30 Jan 2018 20:39 IST

Rationale: Budgets have priorities straight, but must be more specific

The winners have been spot on in recognising the key areas that need attention in the Budget



1. Budget 2018: balance between populism and fiscal prudence by Suyash Somani, XIMB

The article rightly points out that this Budget is unique in a way because it was preceded by two of the most disruptive economic decisions in India’s history: demonetisation and GST implementation. The Finance Minister faces the dilemma of maintaining a balance between populism (general elections in 2019, impact of slowdown in rural growth on rural votes, relief from GST and demonetisation) and fiscal prudence (sound macroeconomic management and efficient utilisation of funds).

The key areas of focus in the proposed Budget include increasing rural income, providing affordable housing (which will generate employment as well), boosting road and rail infrastructure, and providing an impetus to domestic production (consumer durables, capital goods). While the Budget announces a 20-25 per cent increase in allocation to rural spending, it keeps a close eye on the fiscal deficit target and mentions that the deficit can slip to around 3.5 per cent of GDP.

It recognises that it is essential to set and achieve appropriate disinvestment targets if the government wants to boost the rural economy without exceeding the deficit target by a large margin.
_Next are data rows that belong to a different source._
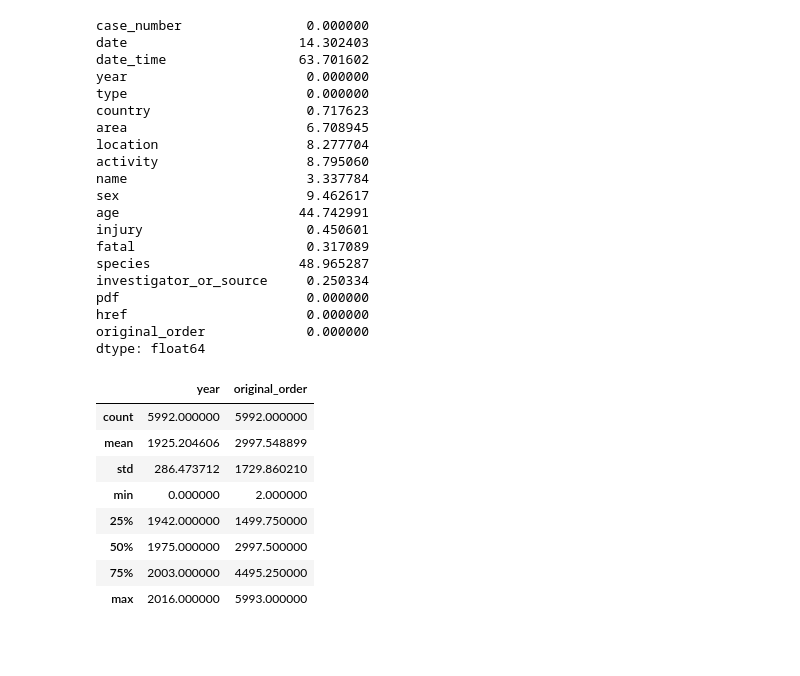
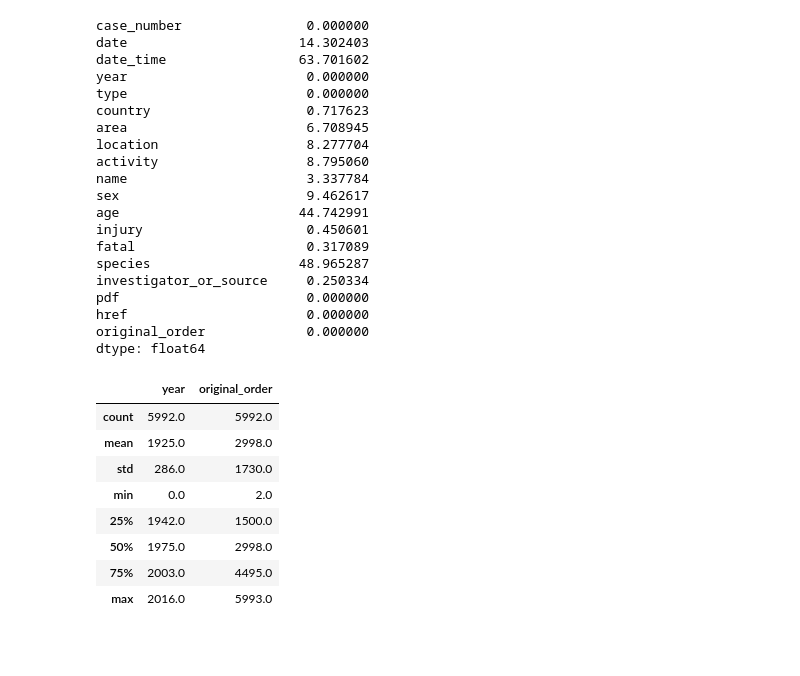
Before and after one commit to ta-datapt-bcn/project-pandas, a Jupyter notebook: data-wrangling.ipynb, the cells around one changed output. Drawn from its saved outputs; the diff is of its cells as text; code cells hidden in the pictures.

```diff
--- a/data-wrangling.ipynb
+++ b/data-wrangling.ipynb
@@ -646,18 +639,18 @@ original_order             0.000000
 dtype: float64
 # %%
 #data.profile_report()
-# %%
-data.describe()
-# %% [output]
-|  | year | original_order |
-| count | 5992.000000 | 5992.000000 |
-| mean | 1925.204606 | 2997.548899 |
-| std | 286.473712 | 1729.860210 |
-| min | 0.000000 | 2.000000 |
-| 25% | 1942.000000 | 1499.750000 |
-| 50% | 1975.000000 | 2997.500000 |
-| 75% | 2003.000000 | 4495.250000 |
-| max | 2016.000000 | 5993.000000 |
+# %%
+round(data.describe())
+# %% [output]
+|  | year | original_order |
+| count | 5992.0 | 5992.0 |
+| mean | 1925.0 | 2998.0 |
+| std | 286.0 | 1730.0 |
+| min | 0.0 | 2.0 |
+| 25% | 1942.0 | 1500.0 |
+| 50% | 1975.0 | 2998.0 |
+| 75% | 2003.0 | 4495.0 |
+| max | 2016.0 | 5993.0 |
 # %% [markdown]
 ##
 # %% [markdown]
```
Also changed, not shown: parts of 1 cell of this notebook.
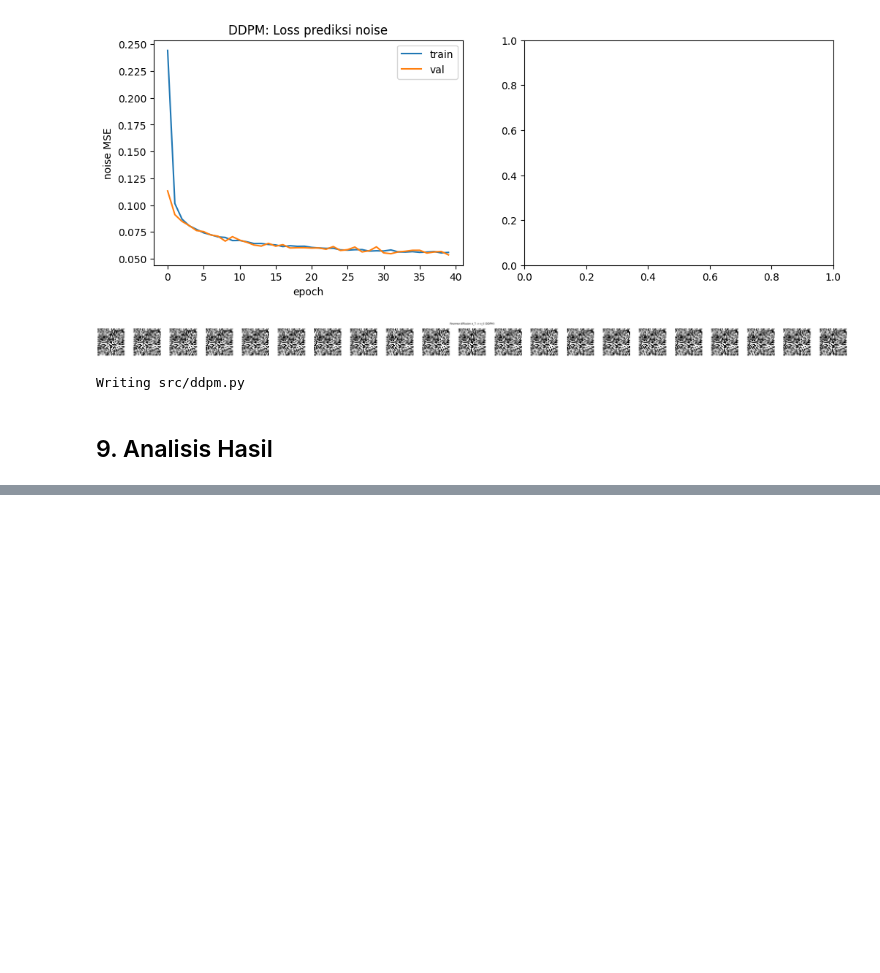
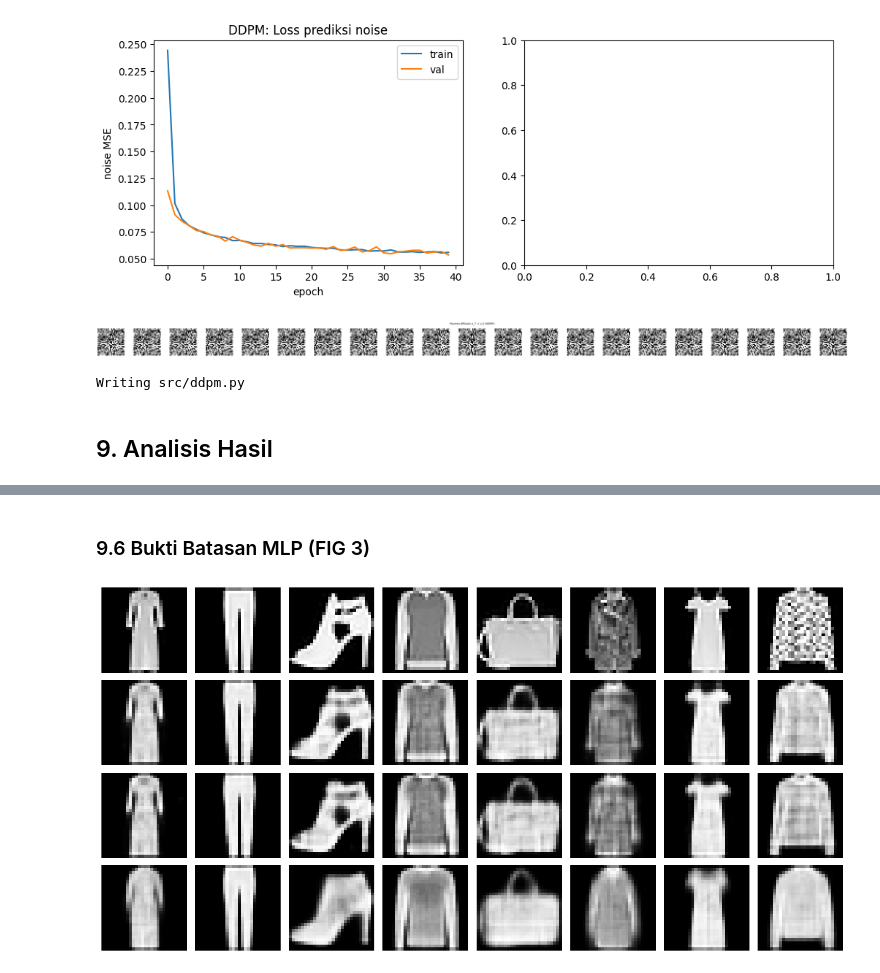
Before and after one commit to KenNicholas/komparatif-genai, a Jupyter notebook: komparatif_genai.ipynb, the cells around one changed output, grey strips where cells are left out. Drawn from its saved outputs; the diff is of its cells as text; code cells hidden in the pictures; blank space fills up the shorter version.

```diff
--- a/komparatif_genai.ipynb
+++ b/komparatif_genai.ipynb
@@ -2399,0 +2458,19 @@ Writing src/ddpm.py
+# %%
+models = [
+    ('Vanilla AE', model_ae),
+    ('Sparse AE', model_sae),
+    ('VAE', model_vae),
+    ('Vanilla GAN G', G_gan),
+    ('Vanilla GAN D', D_gan),
+    ('DCGAN G', G_dc),
+    ('DCGAN D', D_dc),
+    ('DDPM', model_ddpm),
+    ('MLP Classifier', model_mlp),
+    ('Decoder MLP (Tahap 4)', decoder_mlp),
+]
+
+print('Jumlah Parameter')
+print('-'*50)
+for nama, model in models:
+    total = sum(p.numel() for p in model.parameters())
+    print(f'{nama:22s}: {total:,} parameter')
@@ -2399,0 +2682,34 @@ Writing src/ddpm.py
+# %% [markdown]
+### 9.6 Bukti Batasan MLP (FIG 3)
+# %%
+import torch
+import matplotlib.pyplot as plt
+from src.data import get_loaders
+
+device = get_device()
+_, _, test = get_loaders()
+images, _ = next(iter(test))
+images = images[:8].to(device)
+
+with torch.no_grad():
+    xr_vanilla, _ = model_ae(images)
+    xr_sparse, _, _ = model_sae(images)
+    mu, _ = model_vae.encode(images)
+    xr_vae = model_vae.decoder(mu)
+
+fig, axes = plt.subplots(4, 8, figsize=(14, 7))
+label_baris = ['Asli', 'Vanilla AE', 'Sparse AE', 'VAE']
+data_baris = [images, xr_vanilla, xr_sparse, xr_vae]
+for row in range(4):
+    for col in range(8):
+        if row == 0:
+            img = data_baris[row][col, 0].cpu()
+        else:
+            img = data_baris[row][col].reshape(28, 28).cpu()
+        axes[row, col].imshow(img, cmap='gray')
+        axes[row, col].axis('off')
+    axes[row, 0].set_ylabel(label_baris[row], fontsize=10)
+plt.tight_layout()
+plt.show()
+# %% [output]
+[figure, added]
```
Also changed, not shown: parts of 26 cells of this notebook.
It recommends the sale of the government’s minority stakes in various corporations and the buyout of government stakes by large PSUs in sectors such as oil and gas. The Budget also takes into consideration tax buoyancy, which is expected due to the implementation of GST, and an increase in corporate earnings.

The Budget proposal also emphasises the need to focus on climate change and reduce pollution by promoting environment-friendly initiatives such as renewable energy and electric vehicles. While the Budget lacks the necessary specificity and accounting rigour, it is balanced and practical.

2. Doubling farmer income by 2020, the national goal by Prasanth Ganesan, LIBA

The article aptly summarises structural reforms undertaken by the current government, such as the Goods and Services Tax, Insolvency and Bankruptcy Code (IBC), RERA and FDI liberalisation, along with achievements like the upgrade of India’s credit rating by Moody’s, the jump in the Ease of Doing Business rank from 130 to 100, and record inflows of foreign direct investment. It also honestly acknowledges the key challenges caused by the structural reforms, including the distress in the informal and rural economy, along with the problem of under-employment.

The top priority of the proposed Budget is to double farmer incomes by 2022. To that end, it proposes targeted initiatives and an increase in spending with an aim to increase the transparency of price discovery, improve the supply chain (cold storage), attract FDI in food processing, provide education and vocational training, and subsidise agricultural exports.

The Budget also correctly identifies infrastructure as a top priority and provides for an increase in spending in key areas like highways, railways, rural roads, ports and electrification. It aims to improve the employment situation by announcing packages for employment-generating sectors like textiles and leather and footwear, along with an increase in allocation to the MGNREGA scheme.

The language of the article is simple and free-flowing with a good structure. Also, the author understands that the Budget is an income-expenditure exercise and not a platform to announce economic reforms in all the major areas of the economy.

However, the proposed Budget does not acknowledge the constraints which the Finance Minister faces if he wants to stick to the fiscal deficit target. This Budget proposes to increase spending in many areas, increase subsidies and, at the same time, cut corporate and income taxes. Such a Budget is bound to stretch the fiscal deficit beyond the intended target and have negative implications for the country’s macroeconomic management. More thought has to be put into a realistic prioritisation of the proposed initiatives, expenditures, subsidies, and tax cuts.

3. Focus on rural economy and job creation by Saurabh Mathur, XLRI

The proposed Budget correctly recognises the economic and political imperative for the Finance Minister to focus on the rural and agricultural economy in the upcoming budget. It mentions key challenges like the pressure on farm and non-farm wages, farmer suicides, and their impact on the recent State Assembly elections.

It emphasises the importance of building rural and agricultural infrastructure (rural roads, irrigation) and improving supply chains with the help of warehousing facilities and cold storages. The Budget makes employment generation a key focus area by increasing expenditure on education, skill development, and health. It also recognises the importance of the manufacturing and infrastructure sectors for job creation, and proposes to give a boost to private investments by reducing the corporate tax rate. While proposing these initiatives, it recognises the importance of ensuring that the fiscal deficit target is not exceeded by a large margin and hence ensures macroeconomic stability.

That being said, the proposed Budget needs to be more specific regarding the exact expenditure allocation across ministries, schemes, initiatives, and tax cuts, since a Budget is predominantly an income-expenditure exercise.